START Exercise data

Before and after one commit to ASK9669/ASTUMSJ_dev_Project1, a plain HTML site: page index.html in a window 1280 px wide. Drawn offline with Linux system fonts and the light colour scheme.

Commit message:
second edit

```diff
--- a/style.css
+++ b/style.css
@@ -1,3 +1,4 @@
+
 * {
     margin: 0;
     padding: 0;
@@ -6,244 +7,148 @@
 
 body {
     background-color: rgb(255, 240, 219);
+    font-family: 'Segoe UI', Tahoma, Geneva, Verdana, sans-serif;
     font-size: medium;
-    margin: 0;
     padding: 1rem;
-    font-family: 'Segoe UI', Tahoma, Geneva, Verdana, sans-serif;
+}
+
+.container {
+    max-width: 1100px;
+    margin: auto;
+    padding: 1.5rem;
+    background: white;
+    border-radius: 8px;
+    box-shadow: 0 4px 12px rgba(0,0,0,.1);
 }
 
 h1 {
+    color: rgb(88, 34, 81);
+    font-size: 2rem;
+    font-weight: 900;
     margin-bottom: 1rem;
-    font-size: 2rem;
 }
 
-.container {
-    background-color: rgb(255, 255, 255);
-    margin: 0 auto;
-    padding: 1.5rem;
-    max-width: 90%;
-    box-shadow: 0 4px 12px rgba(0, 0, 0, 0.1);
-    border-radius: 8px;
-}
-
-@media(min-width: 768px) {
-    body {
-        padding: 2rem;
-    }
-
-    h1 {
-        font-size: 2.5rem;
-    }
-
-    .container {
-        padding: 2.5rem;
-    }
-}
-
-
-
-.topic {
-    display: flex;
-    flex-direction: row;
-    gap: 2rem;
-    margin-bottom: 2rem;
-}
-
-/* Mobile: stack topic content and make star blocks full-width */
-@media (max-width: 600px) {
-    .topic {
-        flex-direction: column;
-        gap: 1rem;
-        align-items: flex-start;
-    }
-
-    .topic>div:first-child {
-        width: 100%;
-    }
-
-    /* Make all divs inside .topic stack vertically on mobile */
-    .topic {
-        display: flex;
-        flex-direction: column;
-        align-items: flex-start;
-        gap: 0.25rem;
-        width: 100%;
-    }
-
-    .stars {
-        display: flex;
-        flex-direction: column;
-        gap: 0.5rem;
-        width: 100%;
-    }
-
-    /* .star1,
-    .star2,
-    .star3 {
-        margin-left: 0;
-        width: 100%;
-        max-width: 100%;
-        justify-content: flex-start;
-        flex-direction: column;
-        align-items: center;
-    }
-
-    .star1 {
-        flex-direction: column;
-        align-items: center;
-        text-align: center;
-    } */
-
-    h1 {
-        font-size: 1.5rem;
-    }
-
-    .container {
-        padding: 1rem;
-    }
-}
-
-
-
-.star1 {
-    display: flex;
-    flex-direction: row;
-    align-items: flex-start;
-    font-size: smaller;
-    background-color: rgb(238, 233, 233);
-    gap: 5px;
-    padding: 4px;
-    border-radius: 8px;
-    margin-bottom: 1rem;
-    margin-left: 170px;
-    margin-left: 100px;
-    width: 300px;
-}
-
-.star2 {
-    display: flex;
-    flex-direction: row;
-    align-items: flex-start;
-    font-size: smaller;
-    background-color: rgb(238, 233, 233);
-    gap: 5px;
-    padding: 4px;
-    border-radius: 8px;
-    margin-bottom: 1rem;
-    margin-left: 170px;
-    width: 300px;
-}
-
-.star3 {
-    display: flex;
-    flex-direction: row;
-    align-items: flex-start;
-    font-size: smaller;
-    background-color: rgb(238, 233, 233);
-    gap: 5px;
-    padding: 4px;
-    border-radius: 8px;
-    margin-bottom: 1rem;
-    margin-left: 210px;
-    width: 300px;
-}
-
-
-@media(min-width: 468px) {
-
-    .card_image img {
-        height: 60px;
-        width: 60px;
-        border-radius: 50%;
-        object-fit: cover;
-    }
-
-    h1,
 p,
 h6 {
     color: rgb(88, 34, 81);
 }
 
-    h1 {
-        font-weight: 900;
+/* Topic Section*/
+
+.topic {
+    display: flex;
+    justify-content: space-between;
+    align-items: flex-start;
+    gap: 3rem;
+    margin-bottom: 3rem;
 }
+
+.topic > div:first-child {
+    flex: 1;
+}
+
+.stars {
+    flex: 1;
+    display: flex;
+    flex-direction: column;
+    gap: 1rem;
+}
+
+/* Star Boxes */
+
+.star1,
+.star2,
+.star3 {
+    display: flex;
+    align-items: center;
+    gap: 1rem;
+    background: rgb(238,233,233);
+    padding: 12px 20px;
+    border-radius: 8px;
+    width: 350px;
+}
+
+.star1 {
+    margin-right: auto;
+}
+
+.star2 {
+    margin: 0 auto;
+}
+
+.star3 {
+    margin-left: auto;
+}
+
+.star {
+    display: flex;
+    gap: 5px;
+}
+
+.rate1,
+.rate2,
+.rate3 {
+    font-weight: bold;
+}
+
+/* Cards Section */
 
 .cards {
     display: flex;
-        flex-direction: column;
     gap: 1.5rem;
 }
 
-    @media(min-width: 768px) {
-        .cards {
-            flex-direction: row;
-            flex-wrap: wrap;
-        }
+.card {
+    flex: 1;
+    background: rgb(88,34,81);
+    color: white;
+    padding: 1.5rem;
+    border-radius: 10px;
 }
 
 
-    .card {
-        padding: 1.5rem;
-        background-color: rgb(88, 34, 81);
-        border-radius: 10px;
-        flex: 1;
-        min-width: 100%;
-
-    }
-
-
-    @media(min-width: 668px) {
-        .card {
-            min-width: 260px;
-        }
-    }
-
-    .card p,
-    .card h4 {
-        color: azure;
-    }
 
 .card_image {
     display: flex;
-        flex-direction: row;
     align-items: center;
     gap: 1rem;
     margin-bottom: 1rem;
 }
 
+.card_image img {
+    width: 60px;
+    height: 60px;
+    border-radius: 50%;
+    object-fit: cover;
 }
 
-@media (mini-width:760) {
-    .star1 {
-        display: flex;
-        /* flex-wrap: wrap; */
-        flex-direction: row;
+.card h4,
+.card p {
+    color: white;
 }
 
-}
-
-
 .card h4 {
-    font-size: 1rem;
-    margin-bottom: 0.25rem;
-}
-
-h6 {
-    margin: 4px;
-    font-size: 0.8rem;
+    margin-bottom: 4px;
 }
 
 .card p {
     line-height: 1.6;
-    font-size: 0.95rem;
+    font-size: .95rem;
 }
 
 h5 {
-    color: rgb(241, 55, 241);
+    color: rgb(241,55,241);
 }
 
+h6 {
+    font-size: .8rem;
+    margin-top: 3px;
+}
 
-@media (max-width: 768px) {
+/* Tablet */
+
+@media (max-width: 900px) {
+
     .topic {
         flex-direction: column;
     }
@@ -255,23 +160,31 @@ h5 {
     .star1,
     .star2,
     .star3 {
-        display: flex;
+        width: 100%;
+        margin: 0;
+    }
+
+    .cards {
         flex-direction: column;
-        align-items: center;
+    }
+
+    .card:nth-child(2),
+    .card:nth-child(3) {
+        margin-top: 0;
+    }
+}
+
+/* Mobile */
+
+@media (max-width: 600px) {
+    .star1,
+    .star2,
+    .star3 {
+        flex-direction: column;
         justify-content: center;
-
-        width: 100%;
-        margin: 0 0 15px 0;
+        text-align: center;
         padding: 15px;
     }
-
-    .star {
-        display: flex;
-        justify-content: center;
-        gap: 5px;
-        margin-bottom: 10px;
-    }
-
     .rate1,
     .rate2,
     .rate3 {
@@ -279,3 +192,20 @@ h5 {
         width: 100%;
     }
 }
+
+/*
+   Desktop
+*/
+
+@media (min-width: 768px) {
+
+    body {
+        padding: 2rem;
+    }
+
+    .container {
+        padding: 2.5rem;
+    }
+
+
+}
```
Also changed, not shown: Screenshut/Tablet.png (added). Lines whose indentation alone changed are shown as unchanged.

END Exercise data

Using the entries, state how many of their lines hold "serif"; give the number and no more.

§ **Reply to the task**:
2